■ Your task
Would you copy every line of the listing below that includes the word "flask"?
********
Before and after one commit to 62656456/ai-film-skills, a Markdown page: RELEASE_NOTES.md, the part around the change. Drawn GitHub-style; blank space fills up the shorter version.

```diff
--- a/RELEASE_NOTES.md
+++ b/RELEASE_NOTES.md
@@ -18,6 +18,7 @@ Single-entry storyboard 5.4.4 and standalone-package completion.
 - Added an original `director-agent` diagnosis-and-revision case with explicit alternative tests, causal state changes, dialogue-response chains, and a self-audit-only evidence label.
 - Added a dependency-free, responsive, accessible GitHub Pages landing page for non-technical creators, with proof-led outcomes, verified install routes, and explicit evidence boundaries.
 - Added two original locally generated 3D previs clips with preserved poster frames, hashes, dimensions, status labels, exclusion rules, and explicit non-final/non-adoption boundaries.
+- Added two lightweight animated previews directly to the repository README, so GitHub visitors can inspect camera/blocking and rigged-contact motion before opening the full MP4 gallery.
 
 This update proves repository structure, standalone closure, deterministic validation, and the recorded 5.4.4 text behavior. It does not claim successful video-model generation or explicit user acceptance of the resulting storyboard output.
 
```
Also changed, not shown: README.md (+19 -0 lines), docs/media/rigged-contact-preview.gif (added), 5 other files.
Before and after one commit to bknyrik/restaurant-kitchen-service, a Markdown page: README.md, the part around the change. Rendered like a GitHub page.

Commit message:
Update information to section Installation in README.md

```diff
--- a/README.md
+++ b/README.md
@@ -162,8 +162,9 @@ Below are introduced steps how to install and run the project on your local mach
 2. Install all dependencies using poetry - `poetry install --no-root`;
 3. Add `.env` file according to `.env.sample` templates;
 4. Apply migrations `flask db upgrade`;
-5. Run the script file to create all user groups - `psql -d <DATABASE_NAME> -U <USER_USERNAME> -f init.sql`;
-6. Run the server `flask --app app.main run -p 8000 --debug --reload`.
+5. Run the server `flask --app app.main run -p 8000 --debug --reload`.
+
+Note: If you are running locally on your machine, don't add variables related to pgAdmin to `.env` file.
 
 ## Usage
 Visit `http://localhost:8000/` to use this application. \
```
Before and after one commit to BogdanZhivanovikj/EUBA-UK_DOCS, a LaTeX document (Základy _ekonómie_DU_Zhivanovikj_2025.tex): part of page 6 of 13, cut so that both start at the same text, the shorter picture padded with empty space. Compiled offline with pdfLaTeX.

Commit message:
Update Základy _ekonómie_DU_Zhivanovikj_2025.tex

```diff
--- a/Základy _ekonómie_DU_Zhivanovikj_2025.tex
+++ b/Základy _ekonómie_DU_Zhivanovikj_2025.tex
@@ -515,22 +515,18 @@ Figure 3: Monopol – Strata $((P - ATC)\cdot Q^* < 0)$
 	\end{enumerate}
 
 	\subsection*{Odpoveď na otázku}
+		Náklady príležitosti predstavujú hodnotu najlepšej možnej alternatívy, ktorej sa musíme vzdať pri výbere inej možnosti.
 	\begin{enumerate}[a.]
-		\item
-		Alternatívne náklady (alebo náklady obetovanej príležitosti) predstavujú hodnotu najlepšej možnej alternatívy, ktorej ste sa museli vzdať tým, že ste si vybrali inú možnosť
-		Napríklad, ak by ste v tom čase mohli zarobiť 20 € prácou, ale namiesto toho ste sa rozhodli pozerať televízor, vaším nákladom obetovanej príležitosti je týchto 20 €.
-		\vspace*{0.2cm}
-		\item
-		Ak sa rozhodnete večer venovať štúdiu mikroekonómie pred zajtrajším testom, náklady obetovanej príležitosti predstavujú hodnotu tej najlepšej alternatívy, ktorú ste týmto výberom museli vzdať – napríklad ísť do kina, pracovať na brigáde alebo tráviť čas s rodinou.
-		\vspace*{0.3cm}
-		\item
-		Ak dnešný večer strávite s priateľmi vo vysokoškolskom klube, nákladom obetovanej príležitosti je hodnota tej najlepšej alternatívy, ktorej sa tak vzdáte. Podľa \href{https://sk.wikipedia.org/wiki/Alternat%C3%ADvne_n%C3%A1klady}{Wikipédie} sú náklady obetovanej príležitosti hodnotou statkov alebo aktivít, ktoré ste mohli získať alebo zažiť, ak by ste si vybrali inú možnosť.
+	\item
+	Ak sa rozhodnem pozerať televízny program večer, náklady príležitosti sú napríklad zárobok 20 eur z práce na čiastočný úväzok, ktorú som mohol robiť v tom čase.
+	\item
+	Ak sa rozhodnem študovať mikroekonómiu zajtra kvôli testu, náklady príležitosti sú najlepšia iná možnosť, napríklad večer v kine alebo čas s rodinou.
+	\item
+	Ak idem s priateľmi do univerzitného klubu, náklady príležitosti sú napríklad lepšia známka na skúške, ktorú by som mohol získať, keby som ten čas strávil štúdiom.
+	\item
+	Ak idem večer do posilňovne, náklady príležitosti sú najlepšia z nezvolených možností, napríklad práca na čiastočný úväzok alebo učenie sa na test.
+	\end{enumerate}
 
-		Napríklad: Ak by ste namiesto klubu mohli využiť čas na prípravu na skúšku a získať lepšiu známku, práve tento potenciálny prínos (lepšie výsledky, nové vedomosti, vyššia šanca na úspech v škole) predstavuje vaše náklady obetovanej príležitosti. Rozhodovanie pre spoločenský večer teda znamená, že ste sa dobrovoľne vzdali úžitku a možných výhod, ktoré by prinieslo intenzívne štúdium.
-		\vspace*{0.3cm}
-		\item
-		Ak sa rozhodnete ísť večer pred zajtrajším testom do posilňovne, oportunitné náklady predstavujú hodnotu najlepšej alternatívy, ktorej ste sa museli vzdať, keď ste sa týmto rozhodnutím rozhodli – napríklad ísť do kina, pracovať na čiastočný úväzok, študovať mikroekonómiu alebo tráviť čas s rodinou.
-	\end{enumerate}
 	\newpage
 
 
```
********
■ Answer for the task
 4. Apply migrations `flask db upgrade`;
-6. Run the server `flask --app app.main run -p 8000 --debug --reload`.
+5. Run the server `flask --app app.main run -p 8000 --debug --reload`.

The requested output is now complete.